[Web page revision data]

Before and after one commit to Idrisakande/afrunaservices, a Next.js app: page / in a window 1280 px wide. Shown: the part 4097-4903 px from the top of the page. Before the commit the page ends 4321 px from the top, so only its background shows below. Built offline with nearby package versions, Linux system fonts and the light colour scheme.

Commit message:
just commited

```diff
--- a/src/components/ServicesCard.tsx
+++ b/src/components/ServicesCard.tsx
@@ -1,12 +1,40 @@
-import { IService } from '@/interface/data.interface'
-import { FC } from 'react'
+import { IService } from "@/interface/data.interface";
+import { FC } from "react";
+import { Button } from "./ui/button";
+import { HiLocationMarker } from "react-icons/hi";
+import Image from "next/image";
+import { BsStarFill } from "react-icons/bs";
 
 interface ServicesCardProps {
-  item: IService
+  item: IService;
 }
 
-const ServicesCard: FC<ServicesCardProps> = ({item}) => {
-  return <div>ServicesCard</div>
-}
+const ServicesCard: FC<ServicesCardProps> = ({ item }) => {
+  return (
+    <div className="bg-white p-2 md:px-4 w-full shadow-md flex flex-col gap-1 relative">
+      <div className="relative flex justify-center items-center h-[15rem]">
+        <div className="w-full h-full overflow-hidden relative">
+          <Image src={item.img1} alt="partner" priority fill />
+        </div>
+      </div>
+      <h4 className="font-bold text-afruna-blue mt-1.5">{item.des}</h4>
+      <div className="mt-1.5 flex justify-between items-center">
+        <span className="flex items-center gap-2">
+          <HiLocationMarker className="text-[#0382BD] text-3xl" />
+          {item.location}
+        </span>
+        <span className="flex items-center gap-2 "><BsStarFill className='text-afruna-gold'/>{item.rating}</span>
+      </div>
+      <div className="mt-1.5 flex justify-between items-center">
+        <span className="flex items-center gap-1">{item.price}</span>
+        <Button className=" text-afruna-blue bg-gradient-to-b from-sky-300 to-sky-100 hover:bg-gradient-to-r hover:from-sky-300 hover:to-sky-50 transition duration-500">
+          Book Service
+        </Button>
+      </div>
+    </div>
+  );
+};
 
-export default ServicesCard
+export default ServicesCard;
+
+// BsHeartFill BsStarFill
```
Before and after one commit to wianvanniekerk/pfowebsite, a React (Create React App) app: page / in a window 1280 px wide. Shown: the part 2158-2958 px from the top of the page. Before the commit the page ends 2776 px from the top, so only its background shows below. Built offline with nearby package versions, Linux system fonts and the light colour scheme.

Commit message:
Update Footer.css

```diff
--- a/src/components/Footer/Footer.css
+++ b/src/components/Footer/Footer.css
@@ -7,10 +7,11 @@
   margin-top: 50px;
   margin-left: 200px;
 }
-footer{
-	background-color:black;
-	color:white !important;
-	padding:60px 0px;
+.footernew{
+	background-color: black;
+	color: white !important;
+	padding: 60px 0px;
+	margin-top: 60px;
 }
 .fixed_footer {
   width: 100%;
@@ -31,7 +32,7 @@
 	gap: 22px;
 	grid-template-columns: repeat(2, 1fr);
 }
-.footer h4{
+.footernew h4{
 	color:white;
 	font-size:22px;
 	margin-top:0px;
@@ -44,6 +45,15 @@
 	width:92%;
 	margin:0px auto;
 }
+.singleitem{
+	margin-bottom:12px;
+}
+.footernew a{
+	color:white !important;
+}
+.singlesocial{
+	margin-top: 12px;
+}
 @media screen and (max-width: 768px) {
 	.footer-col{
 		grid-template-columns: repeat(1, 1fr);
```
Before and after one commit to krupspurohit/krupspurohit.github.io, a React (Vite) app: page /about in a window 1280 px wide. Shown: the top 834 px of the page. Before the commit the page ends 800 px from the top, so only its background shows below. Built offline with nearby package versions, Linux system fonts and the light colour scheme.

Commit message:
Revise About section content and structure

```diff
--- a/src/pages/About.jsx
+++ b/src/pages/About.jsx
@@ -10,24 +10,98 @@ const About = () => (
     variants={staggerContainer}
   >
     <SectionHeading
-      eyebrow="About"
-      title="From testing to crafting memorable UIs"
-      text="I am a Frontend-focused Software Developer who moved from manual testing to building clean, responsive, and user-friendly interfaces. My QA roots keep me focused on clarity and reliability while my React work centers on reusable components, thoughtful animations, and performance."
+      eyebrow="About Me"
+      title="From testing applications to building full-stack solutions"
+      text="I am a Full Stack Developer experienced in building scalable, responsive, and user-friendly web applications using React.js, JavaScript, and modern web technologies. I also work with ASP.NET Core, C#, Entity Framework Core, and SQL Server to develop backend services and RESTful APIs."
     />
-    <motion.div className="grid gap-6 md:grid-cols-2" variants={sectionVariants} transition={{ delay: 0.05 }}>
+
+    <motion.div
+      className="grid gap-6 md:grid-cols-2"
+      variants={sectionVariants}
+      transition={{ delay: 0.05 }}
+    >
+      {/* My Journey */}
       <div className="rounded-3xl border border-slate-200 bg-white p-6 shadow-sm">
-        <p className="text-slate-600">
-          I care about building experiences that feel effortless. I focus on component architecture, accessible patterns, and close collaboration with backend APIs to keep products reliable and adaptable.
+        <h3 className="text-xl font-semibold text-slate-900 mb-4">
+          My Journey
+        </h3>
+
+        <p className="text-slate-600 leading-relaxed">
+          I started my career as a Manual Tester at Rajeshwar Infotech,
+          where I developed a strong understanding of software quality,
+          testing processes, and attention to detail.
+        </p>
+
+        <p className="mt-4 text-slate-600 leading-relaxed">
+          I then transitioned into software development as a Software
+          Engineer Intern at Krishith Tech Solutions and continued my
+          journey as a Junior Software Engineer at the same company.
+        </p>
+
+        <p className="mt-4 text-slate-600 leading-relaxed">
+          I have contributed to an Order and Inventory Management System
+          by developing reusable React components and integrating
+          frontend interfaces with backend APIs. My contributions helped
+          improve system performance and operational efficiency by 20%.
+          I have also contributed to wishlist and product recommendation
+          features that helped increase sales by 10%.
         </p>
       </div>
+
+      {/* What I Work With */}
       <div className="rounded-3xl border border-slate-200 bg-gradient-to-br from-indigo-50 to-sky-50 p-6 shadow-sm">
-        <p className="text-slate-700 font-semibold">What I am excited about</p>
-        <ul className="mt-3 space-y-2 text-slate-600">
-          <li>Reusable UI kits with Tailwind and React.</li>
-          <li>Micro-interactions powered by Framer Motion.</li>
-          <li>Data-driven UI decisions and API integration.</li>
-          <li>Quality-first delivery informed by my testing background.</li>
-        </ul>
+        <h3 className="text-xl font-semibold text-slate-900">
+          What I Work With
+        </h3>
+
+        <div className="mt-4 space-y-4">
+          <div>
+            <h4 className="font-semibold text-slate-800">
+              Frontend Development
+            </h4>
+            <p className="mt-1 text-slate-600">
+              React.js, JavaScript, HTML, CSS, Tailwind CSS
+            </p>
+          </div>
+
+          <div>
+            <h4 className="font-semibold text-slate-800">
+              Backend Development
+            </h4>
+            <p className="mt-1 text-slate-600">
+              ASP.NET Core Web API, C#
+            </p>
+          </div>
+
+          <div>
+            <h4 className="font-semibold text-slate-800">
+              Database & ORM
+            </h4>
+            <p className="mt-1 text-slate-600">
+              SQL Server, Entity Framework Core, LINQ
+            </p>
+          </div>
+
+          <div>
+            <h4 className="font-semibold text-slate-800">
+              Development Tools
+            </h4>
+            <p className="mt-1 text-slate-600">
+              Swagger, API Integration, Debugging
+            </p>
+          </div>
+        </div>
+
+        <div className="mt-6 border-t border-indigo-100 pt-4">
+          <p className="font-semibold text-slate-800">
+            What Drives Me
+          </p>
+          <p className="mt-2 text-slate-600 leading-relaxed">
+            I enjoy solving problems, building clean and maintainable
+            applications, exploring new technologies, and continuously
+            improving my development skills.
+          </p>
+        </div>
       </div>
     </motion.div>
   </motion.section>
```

Exercise requirements: Write out the records again, exactly as given.

Exercise answer:
Before and after one commit to Idrisakande/afrunaservices, a Next.js app: page / in a window 1280 px wide. Shown: the part 4097-4903 px from the top of the page. Before the commit the page ends 4321 px from the top, so only its background shows below. Built offline with nearby package versions, Linux system fonts and the light colour scheme.

Commit message:
just commited

```diff
--- a/src/components/ServicesCard.tsx
+++ b/src/components/ServicesCard.tsx
@@ -1,12 +1,40 @@
-import { IService } from '@/interface/data.interface'
-import { FC } from 'react'
+import { IService } from "@/interface/data.interface";
+import { FC } from "react";
+import { Button } from "./ui/button";
+import { HiLocationMarker } from "react-icons/hi";
+import Image from "next/image";
+import { BsStarFill } from "react-icons/bs";
 
 interface ServicesCardProps {
-  item: IService
+  item: IService;
 }
 
-const ServicesCard: FC<ServicesCardProps> = ({item}) => {
-  return <div>ServicesCard</div>
-}
+const ServicesCard: FC<ServicesCardProps> = ({ item }) => {
+  return (
+    <div className="bg-white p-2 md:px-4 w-full shadow-md flex flex-col gap-1 relative">
+      <div className="relative flex justify-center items-center h-[15rem]">
+        <div className="w-full h-full overflow-hidden relative">
+          <Image src={item.img1} alt="partner" priority fill />
+        </div>
+      </div>
+      <h4 className="font-bold text-afruna-blue mt-1.5">{item.des}</h4>
+      <div className="mt-1.5 flex justify-between items-center">
+        <span className="flex items-center gap-2">
+          <HiLocationMarker className="text-[#0382BD] text-3xl" />
+          {item.location}
+        </span>
+        <span className="flex items-center gap-2 "><BsStarFill className='text-afruna-gold'/>{item.rating}</span>
+      </div>
+      <div className="mt-1.5 flex justify-between items-center">
+        <span className="flex items-center gap-1">{item.price}</span>
+        <Button className=" text-afruna-blue bg-gradient-to-b from-sky-300 to-sky-100 hover:bg-gradient-to-r hover:from-sky-300 hover:to-sky-50 transition duration-500">
+          Book Service
+        </Button>
+      </div>
+    </div>
+  );
+};
 
-export default ServicesCard
+export default ServicesCard;
+
+// BsHeartFill BsStarFill
```
Before and after one commit to wianvanniekerk/pfowebsite, a React (Create React App) app: page / in a window 1280 px wide. Shown: the part 2158-2958 px from the top of the page. Before the commit the page ends 2776 px from the top, so only its background shows below. Built offline with nearby package versions, Linux system fonts and the light colour scheme.

Commit message:
Update Footer.css

```diff
--- a/src/components/Footer/Footer.css
+++ b/src/components/Footer/Footer.css
@@ -7,10 +7,11 @@
   margin-top: 50px;
   margin-left: 200px;
 }
-footer{
-	background-color:black;
-	color:white !important;
-	padding:60px 0px;
+.footernew{
+	background-color: black;
+	color: white !important;
+	padding: 60px 0px;
+	margin-top: 60px;
 }
 .fixed_footer {
   width: 100%;
@@ -31,7 +32,7 @@
 	gap: 22px;
 	grid-template-columns: repeat(2, 1fr);
 }
-.footer h4{
+.footernew h4{
 	color:white;
 	font-size:22px;
 	margin-top:0px;
@@ -44,6 +45,15 @@
 	width:92%;
 	margin:0px auto;
 }
+.singleitem{
+	margin-bottom:12px;
+}
+.footernew a{
+	color:white !important;
+}
+.singlesocial{
+	margin-top: 12px;
+}
 @media screen and (max-width: 768px) {
 	.footer-col{
 		grid-template-columns: repeat(1, 1fr);
```
Before and after one commit to krupspurohit/krupspurohit.github.io, a React (Vite) app: page /about in a window 1280 px wide. Shown: the top 834 px of the page. Before the commit the page ends 800 px from the top, so only its background shows below. Built offline with nearby package versions, Linux system fonts and the light colour scheme.

Commit message:
Revise About section content and structure

```diff
--- a/src/pages/About.jsx
+++ b/src/pages/About.jsx
@@ -10,24 +10,98 @@ const About = () => (
     variants={staggerContainer}
   >
     <SectionHeading
-      eyebrow="About"
-      title="From testing to crafting memorable UIs"
-      text="I am a Frontend-focused Software Developer who moved from manual testing to building clean, responsive, and user-friendly interfaces. My QA roots keep me focused on clarity and reliability while my React work centers on reusable components, thoughtful animations, and performance."
+      eyebrow="About Me"
+      title="From testing applications to building full-stack solutions"
+      text="I am a Full Stack Developer experienced in building scalable, responsive, and user-friendly web applications using React.js, JavaScript, and modern web technologies. I also work with ASP.NET Core, C#, Entity Framework Core, and SQL Server to develop backend services and RESTful APIs."
     />
-    <motion.div className="grid gap-6 md:grid-cols-2" variants={sectionVariants} transition={{ delay: 0.05 }}>
+
+    <motion.div
+      className="grid gap-6 md:grid-cols-2"
+      variants={sectionVariants}
+      transition={{ delay: 0.05 }}
+    >
+      {/* My Journey */}
       <div className="rounded-3xl border border-slate-200 bg-white p-6 shadow-sm">
-        <p className="text-slate-600">
-          I care about building experiences that feel effortless. I focus on component architecture, accessible patterns, and close collaboration with backend APIs to keep products reliable and adaptable.
+        <h3 className="text-xl font-semibold text-slate-900 mb-4">
+          My Journey
+        </h3>
+
+        <p className="text-slate-600 leading-relaxed">
+          I started my career as a Manual Tester at Rajeshwar Infotech,
+          where I developed a strong understanding of software quality,
+          testing processes, and attention to detail.
+        </p>
+
+        <p className="mt-4 text-slate-600 leading-relaxed">
+          I then transitioned into software development as a Software
+          Engineer Intern at Krishith Tech Solutions and continued my
+          journey as a Junior Software Engineer at the same company.
+        </p>
+
+        <p className="mt-4 text-slate-600 leading-relaxed">
+          I have contributed to an Order and Inventory Management System
+          by developing reusable React components and integrating
+          frontend interfaces with backend APIs. My contributions helped
+          improve system performance and operational efficiency by 20%.
+          I have also contributed to wishlist and product recommendation
+          features that helped increase sales by 10%.
         </p>
       </div>
+
+      {/* What I Work With */}
       <div className="rounded-3xl border border-slate-200 bg-gradient-to-br from-indigo-50 to-sky-50 p-6 shadow-sm">
-        <p className="text-slate-700 font-semibold">What I am excited about</p>
-        <ul className="mt-3 space-y-2 text-slate-600">
-          <li>Reusable UI kits with Tailwind and React.</li>
-          <li>Micro-interactions powered by Framer Motion.</li>
-          <li>Data-driven UI decisions and API integration.</li>
-          <li>Quality-first delivery informed by my testing background.</li>
-        </ul>
+        <h3 className="text-xl font-semibold text-slate-900">
+          What I Work With
+        </h3>
+
+        <div className="mt-4 space-y-4">
+          <div>
+            <h4 className="font-semibold text-slate-800">
+              Frontend Development
+            </h4>
+            <p className="mt-1 text-slate-600">
+              React.js, JavaScript, HTML, CSS, Tailwind CSS
+            </p>
+          </div>
+
+          <div>
+            <h4 className="font-semibold text-slate-800">
+              Backend Development
+            </h4>
+            <p className="mt-1 text-slate-600">
+              ASP.NET Core Web API, C#
+            </p>
+          </div>
+
+          <div>
+            <h4 className="font-semibold text-slate-800">
+              Database & ORM
+            </h4>
+            <p className="mt-1 text-slate-600">
+              SQL Server, Entity Framework Core, LINQ
+            </p>
+          </div>
+
+          <div>
+            <h4 className="font-semibold text-slate-800">
+              Development Tools
+            </h4>
+            <p className="mt-1 text-slate-600">
+              Swagger, API Integration, Debugging
+            </p>
+          </div>
+        </div>
+
+        <div className="mt-6 border-t border-indigo-100 pt-4">
+          <p className="font-semibold text-slate-800">
+            What Drives Me
+          </p>
+          <p className="mt-2 text-slate-600 leading-relaxed">
+            I enjoy solving problems, building clean and maintainable
+            applications, exploring new technologies, and continuously
+            improving my development skills.
+          </p>
+        </div>
       </div>
     </motion.div>
   </motion.section>
```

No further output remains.